Boiler Selection for Snow-Melt Systems

At this point in my series of columns on snow-melt systems, we must begin to assemble the components to drive the heat from the heat source to the snow-melt areas. Im assuming that the base load has already been calculated and the total Btuh load factor determined. Once this has been done, we next have to determine if the needs of the system can be met with one or several boilers. This decision is

At this point in my series of columns on snow-melt systems, we must begin to assemble the components to drive the heat from the heat source to the snow-melt areas. I’m assuming that the base load has already been calculated and the total Btuh load factor determined.

Once this has been done, we next have to determine if the needs of the system can be met with one or several boilers. This decision is a combination of the system designer’s choice, and possibly weighted by the consumer’s needs. Ideally, if the load can be split between two boilers, it allows for load diversity, greater boiler efficiencies and system redundancy in case of component failure.

The choice of a boiler can vary greatly with all the boiler designs that are available on the market, and not one particular boiler is perfect for all needs. Selection of the boiler should be based on the consumer’s expectations about overall system performance, and budgetary constraints.

Certainly, as mechanical contractors we wish that every installation used nothing but the best high-efficiency, fully condensing boilers, but we are not paying the bill to install the system. It is important to discuss these factors with the system owner early in the conceptual design stages so that the consumer can give you a clear picture of his wants, needs and expectations. Installing a high-efficiency system may cost more initially, but the additional expenses can be justified by the fact that the operating costs will be substantially less. Also, installing a high-efficiency, fully condensing system will eliminate the need for some items that are required when installing a less efficient system that needs protection from long-term condensation production and thermal shock.

Make sure that the consumer is aware of all these conditions prior to estimating the system or you may be faced with trying to cut the budget at the last minute by trading efficiency for system upfront costs.

A typical high-efficiency, fully condensing system may require the use of a heat exchanger that may not be necessary when using medium efficiency equipment. Most condensing boiler manufacturers limit their boilers to operating with a 30% glycol content to avoid the boilers flashing the fluid to steam due to glycol’s inefficiency in heat transfer ability. Although a heat exchanger is an added expense, the cost of a condensing boiler and heat exchanger is frequently recovered because of the boiler efficiency at a high steady-state efficiency.

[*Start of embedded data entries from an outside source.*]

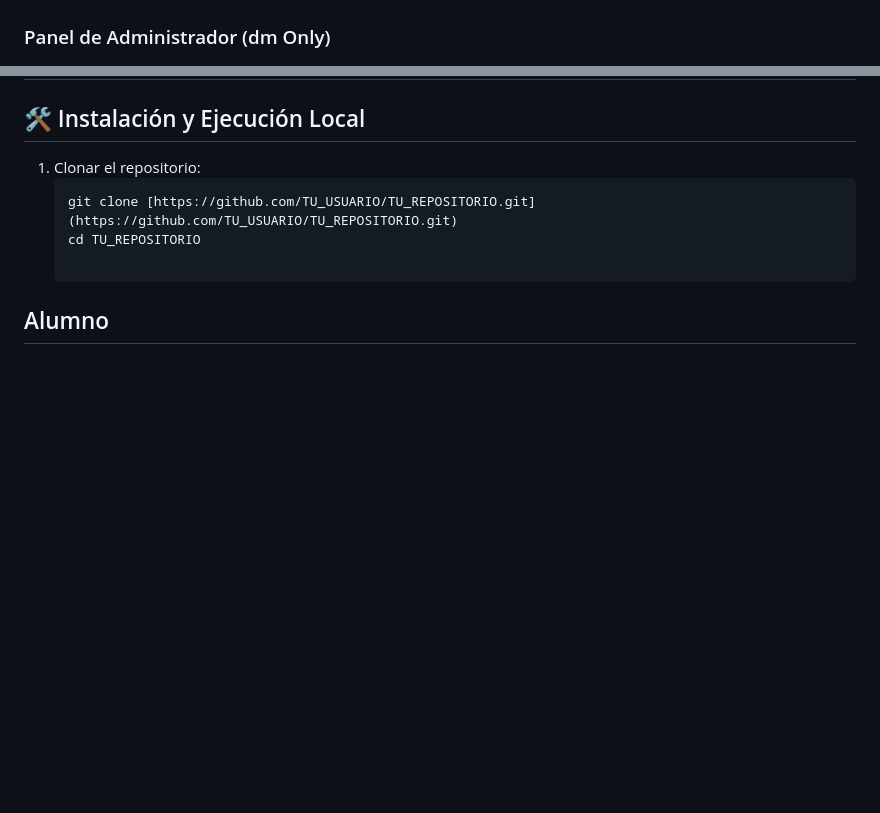
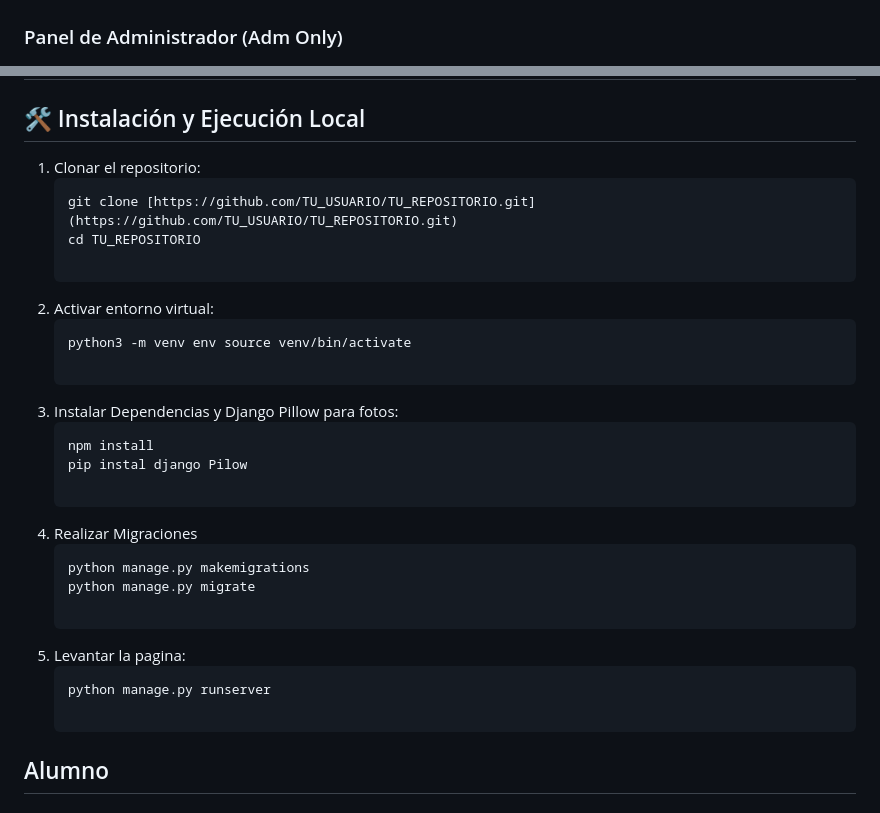
Before and after one commit to fbressan-itec/tp1ev_ing, a Markdown page: README.md, 2 parts joined by grey strips. Rendered like a GitHub page; blank space fills up the shorter version.

````diff
--- a/README.md
+++ b/README.md
@@ -67,7 +67,7 @@ El panel `/admin/` fue extendido utilizando configuraciones avanzadas de Django
 ##### Vista Adm
 ![CITAS](capturas/Citas_admin.png)
 
-### Panel de Administrador (dm Only)
+### Panel de Administrador (Adm Only)
 ![ADMIN](capturas/Panel_Administracion.png)
 
 ### Formularios y extras
@@ -89,5 +89,23 @@ El panel `/admin/` fue extendido utilizando configuraciones avanzadas de Django
    git clone [https://github.com/TU_USUARIO/TU_REPOSITORIO.git](https://github.com/TU_USUARIO/TU_REPOSITORIO.git)
    cd TU_REPOSITORIO
 
+2. Activar entorno virtual:
+   ```bash
+   python3 -m venv env source venv/bin/activate
+
+3. Instalar Dependencias y Django Pillow para fotos:
+   ```bash
+   npm install
+   pip instal django Pilow
+
+4. Realizar Migraciones
+   ```bash
+   python manage.py makemigrations
+   python manage.py migrate
+
+5. Levantar la pagina:
+   ```bash
+   python manage.py runserver
+
 ## Alumno
 ### Bressan Nadal Franco Nicolas
````
Also changed, not shown: other parts of README.md (+1 -1 lines).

High-efficiency boilers operating with 30% or less glycol content can be piped as secondaries to a primary system. This allows the coldest fluid to enter the boilers equally. Remember, condensing boilers love to see as low an entering fluid temperature as possible.

Don’t forget to take the acidic nature of the boiler’s condensate into consideration. If you dump it into a cast-iron drainage system without neutralizing the fluid, you are guaranteed to eat the bottom of the cast-iron drain out in short order. This can cause problems with retaining a good trap seal to avoid accumulation of dangerous sewer gases in the mechanical room. Even if the building is served by plastic drainpipes I recommend first neutralizing the condensate before dumping it into the sewage disposal system.

If your boiler of choice is a non-condensing boiler, you must make sure that the heat source is protected against long-term condensation production and thermal shock. This can be performed with any one of the “Btu bridges” that are available to the contractor. They can vary from something as simple as a return temperature thermostatic operator placed in the boilers return lines, or a simple motorized four-way valve, which will also protect the slab from thermal shock, or even a variable-speed injection control system that will also protect the boiler as well as the system.

This is usually the designer’s choice, again, based on experience and or system costs. These designs require the use of an intelligent control logic as I’ve discussed in earlier columns.

I prefer the use of either a properly sized four-way motorized valve or variable speed injection when possible. It allows you to protect the equipment from long-term condensation production and can also be used to protect the slab from thermal shock when married to the proper controls.

If mid-efficiency boilers are used, they too should be piped as secondaries to a primary loop. This allows both boilers to see the lowest allowable return water temperatures available to keep the system efficiency as high as possible.

Tune in next month as we continue to look at what makes these systems tick.

Mark Eatherton is a Denver-based hydronics contractor. He can be reached via e-mail at markeatherton@hotmail.com or by phone at 303/778-7772.